**What the task asks**
Search the data for the string "package" and gather each line it is in.

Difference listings
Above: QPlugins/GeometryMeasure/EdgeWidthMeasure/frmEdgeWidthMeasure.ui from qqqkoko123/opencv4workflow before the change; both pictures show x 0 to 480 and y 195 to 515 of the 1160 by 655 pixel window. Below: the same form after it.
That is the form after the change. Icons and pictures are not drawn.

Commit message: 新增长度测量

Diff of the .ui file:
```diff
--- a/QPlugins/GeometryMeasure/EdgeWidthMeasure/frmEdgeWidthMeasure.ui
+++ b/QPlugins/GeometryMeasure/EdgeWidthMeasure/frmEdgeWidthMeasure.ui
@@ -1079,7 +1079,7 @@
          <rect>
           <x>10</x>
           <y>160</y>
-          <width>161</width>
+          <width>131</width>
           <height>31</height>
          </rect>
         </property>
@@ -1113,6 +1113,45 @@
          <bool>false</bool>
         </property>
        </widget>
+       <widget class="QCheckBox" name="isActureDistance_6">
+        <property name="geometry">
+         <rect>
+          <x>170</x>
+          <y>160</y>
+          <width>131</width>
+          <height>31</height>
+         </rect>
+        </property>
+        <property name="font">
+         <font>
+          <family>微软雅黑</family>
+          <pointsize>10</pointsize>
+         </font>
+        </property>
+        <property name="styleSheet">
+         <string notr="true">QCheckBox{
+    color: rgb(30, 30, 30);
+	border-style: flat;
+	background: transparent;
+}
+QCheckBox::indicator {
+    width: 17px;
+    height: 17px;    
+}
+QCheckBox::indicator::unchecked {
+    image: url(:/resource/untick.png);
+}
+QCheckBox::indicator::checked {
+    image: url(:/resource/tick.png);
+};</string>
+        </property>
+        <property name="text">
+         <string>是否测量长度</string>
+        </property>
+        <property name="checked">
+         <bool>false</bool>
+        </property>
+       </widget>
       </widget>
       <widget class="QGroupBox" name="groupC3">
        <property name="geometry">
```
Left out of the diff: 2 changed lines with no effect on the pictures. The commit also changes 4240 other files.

==

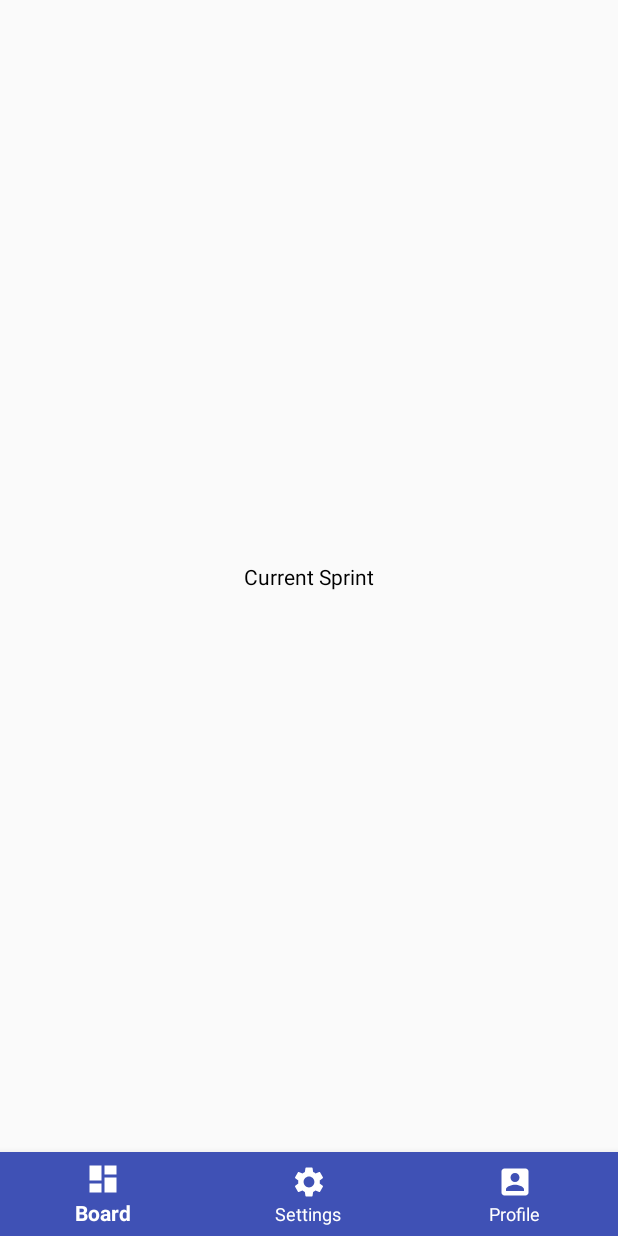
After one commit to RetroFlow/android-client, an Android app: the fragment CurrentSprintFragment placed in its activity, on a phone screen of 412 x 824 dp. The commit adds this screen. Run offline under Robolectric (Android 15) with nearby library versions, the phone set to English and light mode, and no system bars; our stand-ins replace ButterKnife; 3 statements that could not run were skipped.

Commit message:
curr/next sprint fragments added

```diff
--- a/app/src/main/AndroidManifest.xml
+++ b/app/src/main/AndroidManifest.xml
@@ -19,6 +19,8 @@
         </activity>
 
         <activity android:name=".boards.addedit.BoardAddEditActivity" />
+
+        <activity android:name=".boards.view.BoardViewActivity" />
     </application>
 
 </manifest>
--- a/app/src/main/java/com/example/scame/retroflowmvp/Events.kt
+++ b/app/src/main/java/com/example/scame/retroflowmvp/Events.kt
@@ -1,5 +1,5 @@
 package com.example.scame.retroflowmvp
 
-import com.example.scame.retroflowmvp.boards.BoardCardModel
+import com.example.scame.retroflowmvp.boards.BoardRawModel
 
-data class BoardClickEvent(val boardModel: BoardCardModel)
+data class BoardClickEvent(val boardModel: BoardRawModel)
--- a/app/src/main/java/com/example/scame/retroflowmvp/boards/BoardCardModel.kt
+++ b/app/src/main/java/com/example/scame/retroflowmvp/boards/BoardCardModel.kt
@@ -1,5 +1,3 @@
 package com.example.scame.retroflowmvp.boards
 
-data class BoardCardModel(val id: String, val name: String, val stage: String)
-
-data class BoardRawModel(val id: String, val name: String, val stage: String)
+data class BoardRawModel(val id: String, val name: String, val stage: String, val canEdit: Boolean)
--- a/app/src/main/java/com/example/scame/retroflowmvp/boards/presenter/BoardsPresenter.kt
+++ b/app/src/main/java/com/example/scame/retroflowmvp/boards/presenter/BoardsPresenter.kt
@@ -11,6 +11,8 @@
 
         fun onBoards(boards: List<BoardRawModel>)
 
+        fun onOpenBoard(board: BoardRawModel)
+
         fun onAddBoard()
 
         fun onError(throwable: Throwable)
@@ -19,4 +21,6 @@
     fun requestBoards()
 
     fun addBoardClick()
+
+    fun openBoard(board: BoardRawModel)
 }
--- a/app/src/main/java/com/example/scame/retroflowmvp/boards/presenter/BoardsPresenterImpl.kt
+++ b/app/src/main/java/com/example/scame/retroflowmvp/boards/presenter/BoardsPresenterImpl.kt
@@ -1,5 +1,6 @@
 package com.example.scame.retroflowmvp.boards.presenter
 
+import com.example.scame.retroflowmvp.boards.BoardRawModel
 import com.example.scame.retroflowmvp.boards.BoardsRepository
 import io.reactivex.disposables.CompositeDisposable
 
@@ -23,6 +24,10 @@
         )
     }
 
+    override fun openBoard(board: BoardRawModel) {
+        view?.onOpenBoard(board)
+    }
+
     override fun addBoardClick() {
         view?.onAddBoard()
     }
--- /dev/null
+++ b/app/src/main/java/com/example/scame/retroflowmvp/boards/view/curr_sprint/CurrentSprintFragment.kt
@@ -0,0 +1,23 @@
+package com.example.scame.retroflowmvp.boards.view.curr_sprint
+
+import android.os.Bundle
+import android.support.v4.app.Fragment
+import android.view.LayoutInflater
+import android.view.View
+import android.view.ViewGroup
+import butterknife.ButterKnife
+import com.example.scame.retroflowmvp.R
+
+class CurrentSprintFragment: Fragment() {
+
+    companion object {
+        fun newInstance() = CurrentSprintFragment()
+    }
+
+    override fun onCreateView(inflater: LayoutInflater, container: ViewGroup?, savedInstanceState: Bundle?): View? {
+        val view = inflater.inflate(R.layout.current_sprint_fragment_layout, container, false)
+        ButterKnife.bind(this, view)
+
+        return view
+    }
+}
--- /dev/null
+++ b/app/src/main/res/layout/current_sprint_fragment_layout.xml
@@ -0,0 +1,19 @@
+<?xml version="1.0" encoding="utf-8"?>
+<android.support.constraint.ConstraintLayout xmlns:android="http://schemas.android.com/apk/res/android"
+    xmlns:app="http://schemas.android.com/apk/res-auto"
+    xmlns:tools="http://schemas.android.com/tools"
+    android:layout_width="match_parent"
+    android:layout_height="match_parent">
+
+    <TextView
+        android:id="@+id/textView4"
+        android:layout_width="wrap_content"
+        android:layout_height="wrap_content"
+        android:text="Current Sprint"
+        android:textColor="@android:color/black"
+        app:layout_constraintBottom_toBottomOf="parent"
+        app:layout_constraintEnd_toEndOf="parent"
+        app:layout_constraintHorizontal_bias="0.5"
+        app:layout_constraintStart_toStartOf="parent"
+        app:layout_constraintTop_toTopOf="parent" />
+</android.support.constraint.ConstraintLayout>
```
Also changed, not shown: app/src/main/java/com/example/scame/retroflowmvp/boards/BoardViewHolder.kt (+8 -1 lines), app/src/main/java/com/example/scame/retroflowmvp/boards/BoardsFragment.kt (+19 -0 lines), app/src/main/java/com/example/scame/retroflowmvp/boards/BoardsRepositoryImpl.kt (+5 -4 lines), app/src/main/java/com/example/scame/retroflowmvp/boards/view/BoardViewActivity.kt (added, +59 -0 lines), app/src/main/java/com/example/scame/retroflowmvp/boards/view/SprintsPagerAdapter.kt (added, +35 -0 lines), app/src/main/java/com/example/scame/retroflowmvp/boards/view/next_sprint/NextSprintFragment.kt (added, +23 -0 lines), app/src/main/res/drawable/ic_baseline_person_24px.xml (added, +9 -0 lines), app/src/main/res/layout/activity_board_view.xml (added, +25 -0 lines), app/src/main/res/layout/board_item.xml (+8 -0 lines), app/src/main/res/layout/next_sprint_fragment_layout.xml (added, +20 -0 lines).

**Reply**
 package com.example.scame.retroflowmvp
 package com.example.scame.retroflowmvp.boards
 package com.example.scame.retroflowmvp.boards.presenter
+package com.example.scame.retroflowmvp.boards.view.curr_sprint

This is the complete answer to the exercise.